‘The German institution founded by the Nazi Ministry of Propaganda 1933-45, which supervised and censured all cultural fields. It was divided into 7 Kammern (chambers), including Reichskammer der bildenden Künste [fine arts], Reichsfilmkammer, Reichsmusikkammer, Reichsschriftumskammer and Reichs theaterkammer. All persons creative in these fields had to belong to one of these Kammern.’ (IBD, p. 1305)
‘The focal point of [control] was the Reichskulturkammer (Reichs Chamber of Culture), established in 1933 under the wing of Dr Josef Goebbels’ Ministry of Propaganda and Popular Enlightenment….
‘Along with the press, radio, theater, motion pictures, music, and literature the arts were organized into a Kunstkammer (Chamber of Art). Not only were there divisions for painting, sculpture, and architecture, but interior decoration, landscape gardening, the arts and crafts, the graphic arts, art and antique dealers, art publishers, and every sort of professional organization were provided for. There was a slot for everybody and everybody had to belong if he wanted to exhibit, buy materials, join a professional group, receive commissions – in short if he wanted to go on making a living. The so-called racially inferior and the politically unreliable were excluded.

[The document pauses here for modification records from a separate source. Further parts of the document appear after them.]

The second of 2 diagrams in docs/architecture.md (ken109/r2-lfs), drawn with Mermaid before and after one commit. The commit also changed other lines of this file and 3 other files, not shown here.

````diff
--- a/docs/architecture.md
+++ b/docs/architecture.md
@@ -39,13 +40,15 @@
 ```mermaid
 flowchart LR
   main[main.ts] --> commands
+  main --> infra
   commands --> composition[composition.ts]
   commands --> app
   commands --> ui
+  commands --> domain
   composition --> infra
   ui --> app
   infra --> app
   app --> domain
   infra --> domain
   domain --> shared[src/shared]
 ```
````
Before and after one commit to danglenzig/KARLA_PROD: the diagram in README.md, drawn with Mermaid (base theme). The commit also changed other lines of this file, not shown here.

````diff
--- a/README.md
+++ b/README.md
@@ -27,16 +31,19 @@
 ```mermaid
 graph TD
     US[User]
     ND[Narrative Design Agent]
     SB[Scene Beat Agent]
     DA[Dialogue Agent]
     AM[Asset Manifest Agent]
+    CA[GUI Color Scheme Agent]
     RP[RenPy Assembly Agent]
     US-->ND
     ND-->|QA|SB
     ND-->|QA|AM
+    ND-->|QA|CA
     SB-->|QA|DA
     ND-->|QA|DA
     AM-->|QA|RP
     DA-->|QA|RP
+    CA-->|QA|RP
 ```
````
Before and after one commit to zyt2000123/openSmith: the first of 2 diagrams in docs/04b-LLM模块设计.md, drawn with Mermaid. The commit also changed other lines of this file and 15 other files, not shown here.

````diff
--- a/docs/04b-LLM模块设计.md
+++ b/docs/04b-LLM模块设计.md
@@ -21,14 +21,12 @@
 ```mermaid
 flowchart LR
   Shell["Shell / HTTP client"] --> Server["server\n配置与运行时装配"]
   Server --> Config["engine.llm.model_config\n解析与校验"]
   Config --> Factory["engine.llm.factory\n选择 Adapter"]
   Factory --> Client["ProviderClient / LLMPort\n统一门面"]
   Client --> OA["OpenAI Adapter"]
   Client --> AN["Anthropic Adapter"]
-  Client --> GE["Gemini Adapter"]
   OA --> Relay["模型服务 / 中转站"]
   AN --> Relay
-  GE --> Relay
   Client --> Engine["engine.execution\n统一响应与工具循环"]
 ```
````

Some of them were sent the dreaded ‘Arbeitsverbot’, explicit orders to stop working altogether at their art, even in the privacy of their own homes.’ ( , Art under a dictatorship, New York: Oxford UP, 1954, p. 68)
See also ‘The National Chamber of Culture (Reichskulturkammer) (1937)’, Chapter 4 in and (eds.), The Nazification of Art, Winchester (UK): Winchester Press, 1990.,